We all know that hard-cover publishing is hurting. The figures on downloading electronic books from Amazon and the likes are staggering. They seem to be in opposite tandem with the drop in selling  newspapers made from real paper. The toilet roll still hangs in there; but for how long? The number of plies and widths are diminishing already. I believe in Japan there are now paper-less toilets. You down- load a special app, push ‘delete’ after finishing ablutions, pick your fragrance and Bob is your uncle. I suppose with both hands free you can sit on the toilet and manoeuvre all sorts of  apps  and paperless ablutions. There is now a glut of paper but it allows the Finnish Forests to spread out and re-grow. A win win for the ecology.

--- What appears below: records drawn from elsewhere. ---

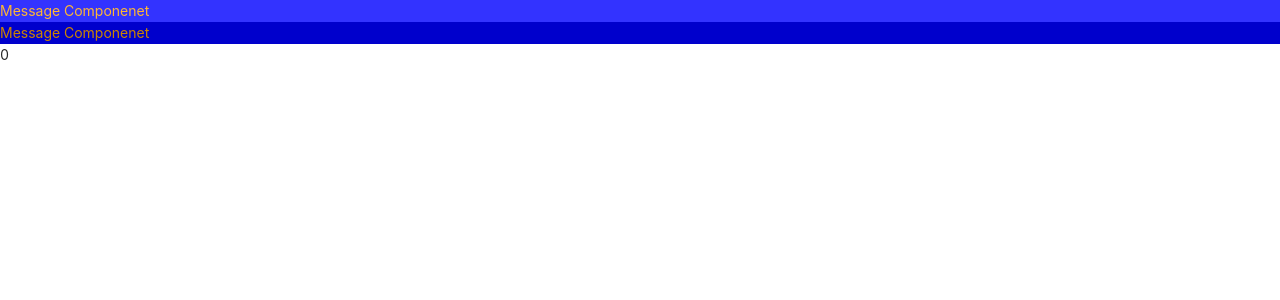
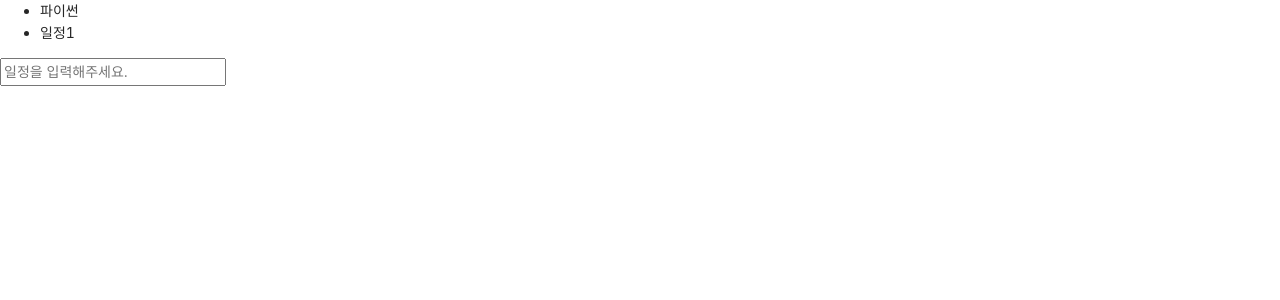
Before and after one commit to TrellixVulnTeam/prac_react_ATEV, a React (Create React App) app in the folder front_end/: page / in a window 1280 px wide. Shown: the top 300 px of the page. Built offline with nearby package versions, Linux system fonts and the light colour scheme.

Commit message:
todoList 구현

```diff
--- a/front_end/src/App.js
+++ b/front_end/src/App.js
@@ -4,13 +4,12 @@ import './App.css';
 import { Button } from 'antd';
 import Message from "./Message";
 import Profile from "./Profile";
+import TodoList from "./TodoList";
 
 function App() {
   return (
      <div>
-       <Message></Message>
-       <Profile></Profile>
-       <Counter></Counter>
+       <TodoList></TodoList>
      </div>
   );
 }
--- /dev/null
+++ b/front_end/src/TodoList.js
@@ -0,0 +1,46 @@
+import React, { Component } from 'react';
+
+const TodoItem = ({todo, index}) => <li>{index} {todo}</li>
+
+
+class TodoList extends Component {
+    state = {
+        todoList : ['파이썬', '일정1'],
+        current: '',
+    };
+
+    onChange = (e) => {
+        const {value} = e.target;
+        this.setState = {
+            current: value,
+        };
+    };
+    onKeyDown = (e) => {
+        if (e.keyCode === 13){
+            const {todoList, current} = this.state;
+            this.setState={
+                current:'',
+                todoList : [...todoList, current],
+            }
+        }
+    }
+
+    render () {
+        return(
+            <div>
+                <ul>
+                    {this.state.todoList.map((todo, index) =>
+                        <TodoItem key={index} todo={todo} />
+                    )}
+                </ul>
+                <input
+                    placeholder='일정을 입력해주세요.'
+                    onChange={this.onChange}
+                    onKeyDown={this.onKeyDown}
+                />
+            </div>
+        )
+    };
+}
+
+export default TodoList;
```
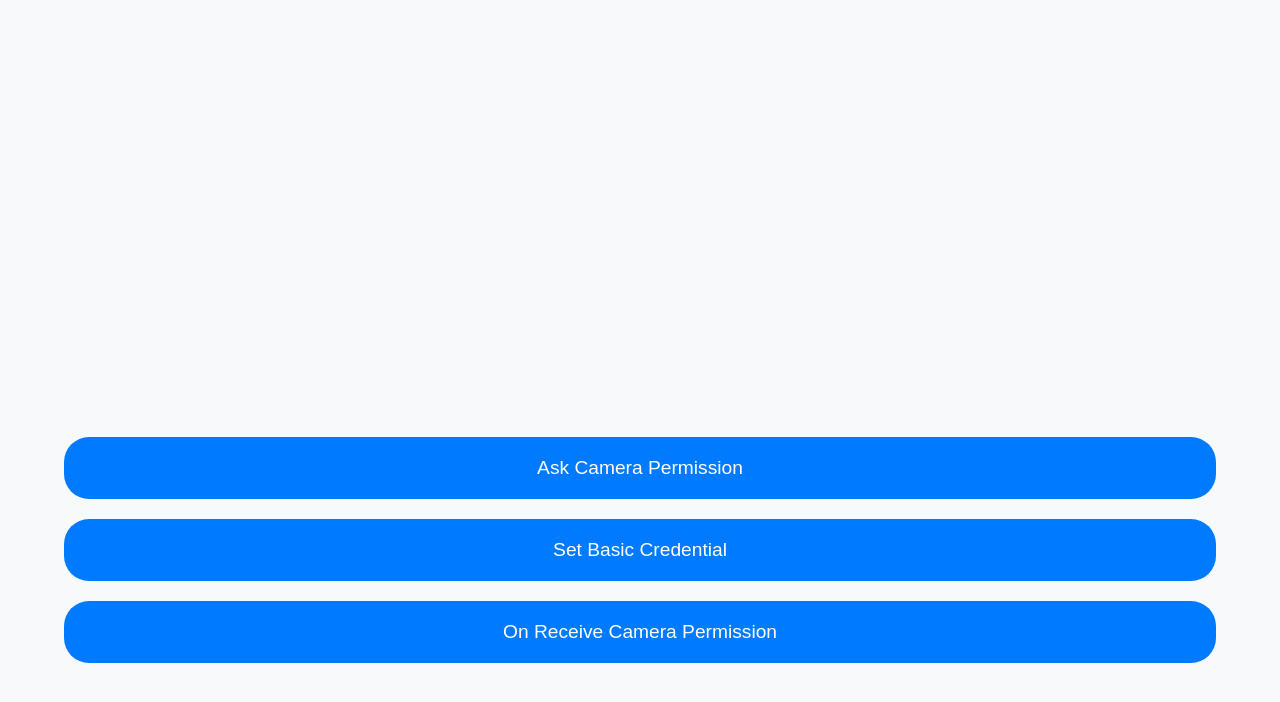
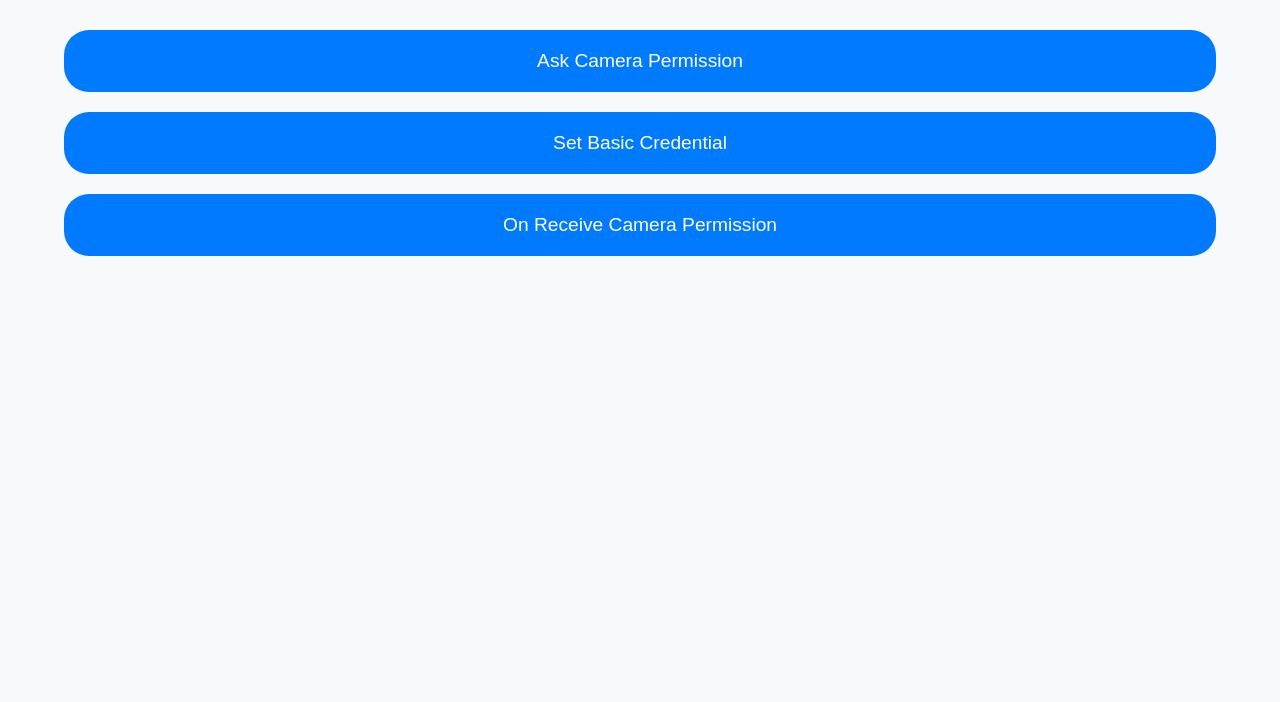
Before and after one commit to riyanpratamap/js, a plain HTML site: page index.html in a window 1280 px wide. Drawn offline with Linux system fonts and the light colour scheme.

Commit message:
feat: [WIP-0] Styling index page

```diff
--- a/index.html
+++ b/index.html
@@ -6,9 +6,8 @@
         body {
             display: flex;
             flex-direction: column;
-            justify-content: center;
             align-items: center;
-            height: 140vh;
+            padding-top: 30px;
             margin: 0;
             background-color: #f8f9fa;
             font-family: Arial, sans-serif;
```
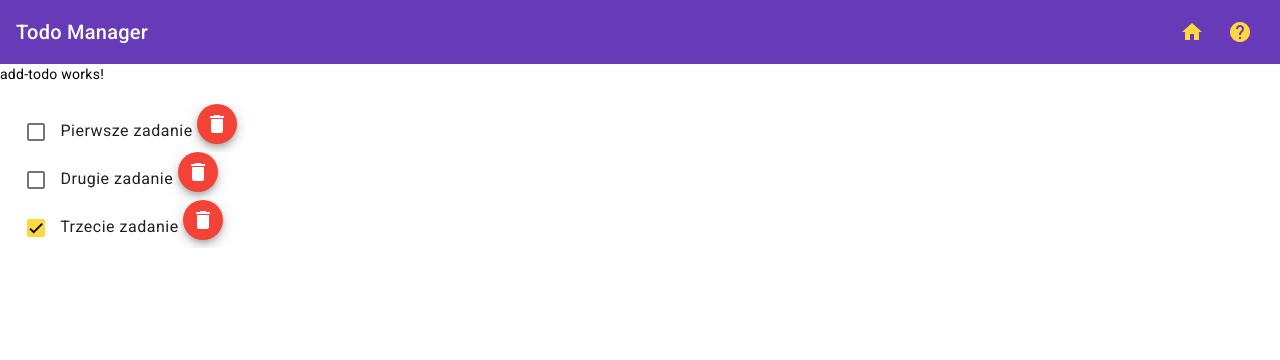
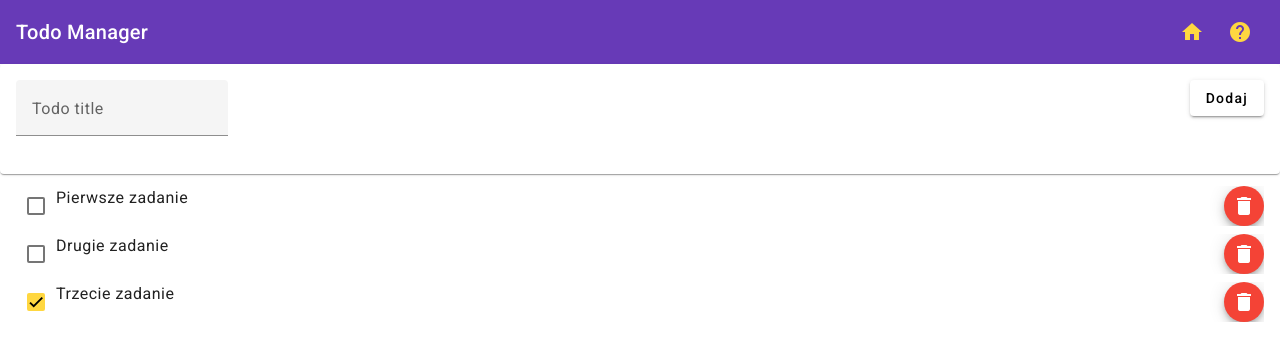
Before and after one commit to sksz/zdjavapol135-todos-manager, an Angular app: page / in a window 1280 px wide. Shown: the top 360 px of the page. Built offline with nearby package versions, Linux system fonts and the light colour scheme.

Commit message:
Formularz dodawania nowego wpisu Todo

```diff
--- a/src/app/app.module.ts
+++ b/src/app/app.module.ts
@@ -10,6 +10,8 @@
 import { MatButtonModule } from '@angular/material/button';
 import { MatListModule } from '@angular/material/list';
 import { MatCheckboxModule } from '@angular/material/checkbox';
+import { MatCardModule } from '@angular/material/card';
+import { MatInputModule } from '@angular/material/input';
 
 import { AboutComponent } from './components/about/about.component';
 import { AppComponent } from './app.component';
@@ -39,6 +41,8 @@
     MatButtonModule,
     MatListModule,
     MatCheckboxModule,
+    MatCardModule,
+    MatInputModule,
   ],
   providers: [],
   bootstrap: [AppComponent]
--- a/src/app/components/add-todo/add-todo.component.html
+++ b/src/app/components/add-todo/add-todo.component.html
@@ -1 +1,40 @@
-<p>add-todo works!</p>
+<mat-card>
+    <mat-card-content>
+        <form>
+            <div class="container">
+                <span>
+                    <mat-form-field>
+                        <mat-label>Todo title</mat-label>
+                        <input
+                            matInput
+                            type="text"
+                            name="title"
+                            placeholder="Wynieś śmieci!"
+                            [(ngModel)]="title"
+                        >
+                        <button
+                            *ngIf="title"
+                            matSuffix
+                            mat-icon-button
+                            aria-label="Clear"
+                            (click)="title=''"
+                        >
+                            <mat-icon>close</mat-icon>
+                        </button>
+                    </mat-form-field>
+                </span>
+
+                <span class="spacer"></span>
+
+                <span>
+                    <button
+                        mat-raised-button
+                        (click)="addTodo()"
+                    >
+                        Dodaj
+                    </button>
+                </span>
+            </div>
+        </form>
+    </mat-card-content>
+</mat-card>
--- a/src/app/components/add-todo/add-todo.component.ts
+++ b/src/app/components/add-todo/add-todo.component.ts
@@ -1,4 +1,5 @@
 import { Component } from '@angular/core';
+import { Todo } from 'src/app/models/Todo';
 
 @Component({
   selector: 'app-add-todo',
@@ -6,5 +7,14 @@
   styleUrls: ['./add-todo.component.css']
 })
 export class AddTodoComponent {
+  public title: string = '';
 
+  public addTodo(): void
+  {
+    let todo: Todo;
+
+    todo = new Todo(this.title, false);
+
+    console.log(todo);
+  }
 }
--- a/src/app/components/todo-item/todo-item.component.html
+++ b/src/app/components/todo-item/todo-item.component.html
@@ -1,4 +1,4 @@
-<div>
+<div class="container">
     <span>
         <mat-checkbox [(ngModel)]="todo.completed">
         </mat-checkbox>
--- a/src/app/components/todo-list/todo-list.component.html
+++ b/src/app/components/todo-list/todo-list.component.html
@@ -1,3 +1,4 @@
+<div>
     <mat-list>
         <mat-list-item *ngFor="let todoItem of todoCollection">
             <app-todo-item
@@ -6,3 +7,4 @@
             </app-todo-item>
         </mat-list-item>
     </mat-list>
+</div>
--- a/src/app/components/todo-list/todo-list.component.ts
+++ b/src/app/components/todo-list/todo-list.component.ts
@@ -1,16 +1,22 @@
-import { Component } from '@angular/core';
+import { Component, OnInit } from '@angular/core';
 import { Todo } from 'src/app/models/Todo';
+import { TodoService } from 'src/app/services/todo.service';
 
 @Component({
   selector: 'app-todo-list',
   templateUrl: './todo-list.component.html',
   styleUrls: ['./todo-list.component.css']
 })
-export class TodoListComponent {
+export class TodoListComponent implements OnInit {
 
-  public todoCollection: Array<Todo> = [
-    new Todo('Pierwsze zadanie', false),
-    new Todo('Drugie zadanie', false),
-    new Todo('Trzecie zadanie', true),
-  ];
+  public todoCollection: Array<Todo> = [];
+
+  public constructor(
+    private todoService: TodoService
+  ) { }
+
+  public ngOnInit(): void
+  {
+    this.todoCollection = this.todoService.getTodoCollection();
+  }
 }
--- /dev/null
+++ b/src/app/services/todo.service.ts
@@ -0,0 +1,23 @@
+import { Injectable } from '@angular/core';
+import { Todo } from '../models/Todo';
+
+@Injectable({
+  providedIn: 'root'
+})
+export class TodoService {
+  private todoCollection: Array<Todo> = [
+    new Todo('Pierwsze zadanie', false),
+    new Todo('Drugie zadanie', false),
+    new Todo('Trzecie zadanie', true),
+  ];
+
+  public getTodoCollection(): Array<Todo>
+  {
+    return this.todoCollection;
+  }
+
+  public addTodoItem(todo: Todo): void
+  {
+    this.todoCollection.push(todo);
+  }
+}
--- a/src/styles.css
+++ b/src/styles.css
@@ -6,3 +6,7 @@
 .spacer {
     flex: 1 1 auto;
 }
+
+.container {
+    display: flex;
+}
```
Also changed, not shown: 1 other file (tests, documents, lock files or other folders). Lines whose indentation alone changed are shown as unchanged.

It is fascinating how publishers hang in there. A real learning curve. You get an automated reply that the submission has been received with some uttering kind words, ‘ you have made your first step,’ but also, ‘we will read your submission which could take eight weeks.’  ‘If you don’t hear from us it means we will not ‘pursue’ your submission any further.’ Some salve the wounded pride and nurture failure with  referrals to doing a course in ‘how to improve your writing skills.’

The top of the pick of publishers are those urging ‘frankness’ in not sending manuscripts simultaneously to different publishers. Yet, the first time book writer is expected to, ever so sweetly, wait eight weeks. Yet no courtesy in return from the publisher in replying in the event of a refusal. Let us assume you send the thing to about ten publishers that have a waiting list of six weeks before not replying. That is sixty weeks of waiting in not hearing a single response. Nice work if you can get it.

We had a pizza last, the ‘Napoli with anchovies.’  I ordered a black beer and Helvi a light. The local pub has taken on the big change in incorporating the best of both worlds. Nice food, cosy comfortable surroundings and now very much family friendly. Lots of kids. Both of us watching young kids running around. Children are naturally inquisitive and enthusiastic. They can’t take a straight step. They skip and hop, fall over and look at everything. The seas still have monsters and the forests full of fairies. Why are we not skipping anymore, I asked Helvi? How come we don’t sit in a sandpit?

Helvi, with her infinite clear insight, answered; ‘that is because when you get older you have learned that there is not much to skip about!’ It is food for thought. I offered that we might just have to do a different kind of skipping. Perhaps sitting here eating the Napoli Pizza with anchovies, watching kids hop about is a kind of skipping too. ‘Sure dear, I love watching them and it passes the time.’

How’s your pizza? The same as yours, seeing we always buy the same Napoli together. What a banal question. Are you tired?

The day had been difficult. I thought I had lost the entire manuscript. I could not find it. This computer seems to sometimes assume a life of its own. It shifts, skips and moves about. I finally found it in a totally different location. I was so upset and H kept urging me; ‘don’t feed your anger.’ ‘You will find it.’ ‘Take a break.’

Easier said than done. We all need much more time in a sandpit.